Where There’s Smoke…

Looking for a little sizzle to light up your landscape? Spark a blaze of five-alarm charm with the hottest-looking tree you’ve never heard of: the American smoke tree

American smoke tree (Cotinus obovatus), not to be confused with the European smoke tree, grows in disjointed populations in the east-central part of the United States with its Texas population in the Hill Country area.

You may have heard of this tree by some of its other common names: Texas smoke tree, wild smoke tree, smoke tree, smokebush or chittamwood. This ornamental tree usually grows to about 15 feet tall and wide, has a spreading habit and is a member of the sumac family, Anacardiaceae. This is the same family that brings us the more familiar cashew and mango.

In the Hill Country, if you’re lucky, you can find the smoke tree growing on east or north facing slopes at the base of hills, usually about 200 yards from a stream or river. Contrary to its natural site conditions, it’s rather drought tolerant and can succumb to an early death if overwatered.

Considered a specimen tree, American smoke tree is rather rare in the Hill Country, but incredibly striking. In spring, the male trees produce the fuzzy, feathery, colorful plumes that give this tree its common name. In fall, you’ll be overwhelmed by the striking, vibrant autumn color that can range from deep purple to pumpkin orange to golden yellow, depending on site conditions.

Depending on where you travel in Central Texas, other colorful Sumac family members are ubiquitous. The next time you take a country drive make note of the common, but beautiful, prairie flame-leaf sumacaromatic sumacevergreen sumac and little-leaf sumac. American smoke tree is recommended for the Hill Country, so it may or may not perform well in clay soils. If you find that your site conditions don’t work for this tree, opt for another sumac family member mentioned above.

Due to the recent interest in native plants, homeowners and commercial businesses are planting more and more of these species in order to benefit native wildlife populations, and to help lower lawn maintenance costs. Native plants are a win-win. They support wildlife populations that help disperse seed, pollinate our food crops — and these plants require minimal maintenance. They’re also incredible at reducing landscape water consumption, if properly managed.

Did you know a native yard can thrive on very little, if any, supplemental water? If you’re making landscape changes, take this into consideration. It is possible to have a water-thrifty landscape without compromising beauty.

Whether you plan on retiring your irrigation system or opt to make it more efficient, call 210-704-SAVE to schedule you free irrigation consultation with one of our conservation consultants. Your landscape changes may help you get some money back.

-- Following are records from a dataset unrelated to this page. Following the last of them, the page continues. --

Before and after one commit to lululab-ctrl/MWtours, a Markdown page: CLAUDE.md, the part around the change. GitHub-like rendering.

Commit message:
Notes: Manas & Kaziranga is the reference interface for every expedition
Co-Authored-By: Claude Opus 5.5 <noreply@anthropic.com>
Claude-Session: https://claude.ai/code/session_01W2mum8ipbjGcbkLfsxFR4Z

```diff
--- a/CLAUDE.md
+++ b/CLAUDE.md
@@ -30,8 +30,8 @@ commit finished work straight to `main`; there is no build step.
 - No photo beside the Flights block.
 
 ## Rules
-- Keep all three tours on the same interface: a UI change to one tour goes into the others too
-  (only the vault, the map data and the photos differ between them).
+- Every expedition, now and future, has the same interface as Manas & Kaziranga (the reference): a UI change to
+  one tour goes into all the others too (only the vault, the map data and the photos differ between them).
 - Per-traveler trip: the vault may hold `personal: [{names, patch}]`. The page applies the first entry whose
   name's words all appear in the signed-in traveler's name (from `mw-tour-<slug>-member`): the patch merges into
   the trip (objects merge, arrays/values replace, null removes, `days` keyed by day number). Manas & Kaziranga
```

Picture of Sarah Galvan
Sarah Galvan
Sarah Galvan has been passionate about gardening since she was a child. She’s an arborist, herbalist, Texas master naturalist, a former SAWS conservation consultant and holds native landscape certification. Galvan worked as a native landscape designer where she focused on supporting native bird and pollinator populations. When she’s not answering gardening questions or working on her biology degree, Galvan enjoys hiking, kayaking, bird and butterfly watching, and competing in plant identification competitions.
Dig Deeper

Find expert advice on garden basics, landscape design, watering and year-round maintenance.